This is not to suggest that marketing is unimportant, nor is it to suggest the new focus on providing solutions as a service isn’t a good idea, because both are needed in the wireless industry. But the more urgent question for Sprint is whether this new marketing plan is enough to stop Sprint’s slide.
Marin Martinovic, Sprint’s director of business marketing, thinks it is. Martinovic acknowledged the company’s difficulties and he said that a key part of solving it is to leverage Sprint’s high profile in the public service community, where Sprint remains a major player, as a way to raise the company’s profile in the more general business community.
“We see companies evolving as the work style changes,” Martinovic said. He noted that for companies to evolve to meet the demands of the next generation of workers, they need a vision of what those workers expect beyond just getting paid for their time. He said that Sprint wants to be involved in creating that vision and helping with that evolution.
In one sense, Sprint’s new business push is a great idea. Right now, T-Mobile has mostly ignored business users and while that company does have business offerings, it’s not a key area of their current efforts. Right now, it’s clear that T-Mobile’s aggressive approach and price competition are hurting Sprint badly.
What’s not clear is whether signing up business customers is going to reverse the quarterly loss of subscribers that show numbers beyond 300,000 a quarter. Even if the new Sprint Business brand is successful, it’s unlikely that there will be much change beyond perhaps slow the decline, which would be a good start.
The reason is that few businesses operate on impulse. This means that even if a company’s C-level suite decides that Sprint has a point and wants to act on it quickly, it will still take a couple of quarters to make any substantive switch. By then, Sprint will likely be No. 4 in the market and still losing current customers steadily.
While the new Sprint Business brand is a good idea, it’s not enough. There’s every likelihood that nothing that Sprint’s new CEO, Marcelo Claure, can do in time to salvage its No. 3 ranking. But perhaps a new focus on business, on the new workforce and some changes on the consumer side of things can eventually make Sprint competitive again. This would be a good thing.
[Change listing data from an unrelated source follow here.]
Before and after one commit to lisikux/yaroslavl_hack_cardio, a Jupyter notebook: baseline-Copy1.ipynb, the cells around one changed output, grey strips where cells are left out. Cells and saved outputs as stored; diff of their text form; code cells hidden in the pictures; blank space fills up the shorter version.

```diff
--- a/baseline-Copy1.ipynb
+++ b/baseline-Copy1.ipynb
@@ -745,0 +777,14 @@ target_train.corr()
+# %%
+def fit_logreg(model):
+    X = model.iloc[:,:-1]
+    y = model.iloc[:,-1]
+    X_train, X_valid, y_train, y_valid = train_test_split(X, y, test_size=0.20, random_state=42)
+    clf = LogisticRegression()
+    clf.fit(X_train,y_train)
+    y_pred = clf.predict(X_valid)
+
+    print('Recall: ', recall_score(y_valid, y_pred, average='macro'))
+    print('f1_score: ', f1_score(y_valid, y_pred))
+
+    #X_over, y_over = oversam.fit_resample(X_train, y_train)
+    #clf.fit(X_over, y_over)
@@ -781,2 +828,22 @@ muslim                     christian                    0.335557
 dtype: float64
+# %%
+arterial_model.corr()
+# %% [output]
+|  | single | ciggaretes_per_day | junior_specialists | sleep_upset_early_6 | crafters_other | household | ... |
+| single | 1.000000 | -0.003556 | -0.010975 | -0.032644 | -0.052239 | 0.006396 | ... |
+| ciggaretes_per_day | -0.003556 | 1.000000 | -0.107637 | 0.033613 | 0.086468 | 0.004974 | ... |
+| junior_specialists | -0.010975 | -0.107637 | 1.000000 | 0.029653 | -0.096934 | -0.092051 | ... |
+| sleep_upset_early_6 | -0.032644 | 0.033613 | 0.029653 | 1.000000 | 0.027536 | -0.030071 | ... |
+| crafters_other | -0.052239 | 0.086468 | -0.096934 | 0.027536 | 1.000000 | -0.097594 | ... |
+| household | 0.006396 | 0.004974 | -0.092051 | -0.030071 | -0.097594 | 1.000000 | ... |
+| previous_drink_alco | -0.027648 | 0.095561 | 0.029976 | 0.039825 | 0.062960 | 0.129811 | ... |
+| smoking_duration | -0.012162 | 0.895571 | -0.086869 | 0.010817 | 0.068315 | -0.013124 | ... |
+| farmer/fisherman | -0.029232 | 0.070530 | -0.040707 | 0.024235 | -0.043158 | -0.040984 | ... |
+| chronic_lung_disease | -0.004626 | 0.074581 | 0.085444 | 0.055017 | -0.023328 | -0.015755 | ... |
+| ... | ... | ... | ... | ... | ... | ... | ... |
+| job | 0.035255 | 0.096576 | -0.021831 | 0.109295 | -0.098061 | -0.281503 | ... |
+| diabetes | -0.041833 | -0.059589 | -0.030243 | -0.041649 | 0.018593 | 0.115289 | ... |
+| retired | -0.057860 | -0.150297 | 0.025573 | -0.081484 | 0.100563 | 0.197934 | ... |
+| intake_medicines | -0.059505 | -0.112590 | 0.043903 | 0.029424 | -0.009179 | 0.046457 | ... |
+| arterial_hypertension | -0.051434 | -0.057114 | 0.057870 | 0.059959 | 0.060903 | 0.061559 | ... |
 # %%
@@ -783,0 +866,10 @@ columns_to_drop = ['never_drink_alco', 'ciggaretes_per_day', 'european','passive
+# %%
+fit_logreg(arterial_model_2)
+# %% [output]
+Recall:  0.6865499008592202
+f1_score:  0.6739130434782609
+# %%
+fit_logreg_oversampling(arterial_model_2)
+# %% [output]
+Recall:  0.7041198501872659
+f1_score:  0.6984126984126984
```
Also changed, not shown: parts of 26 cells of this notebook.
The market still needs Sprint, even in fourth place.
Editor’s note: This article was updated to correct the spelling of the name of Sprint’s director of business marketing, Marin Martinovic.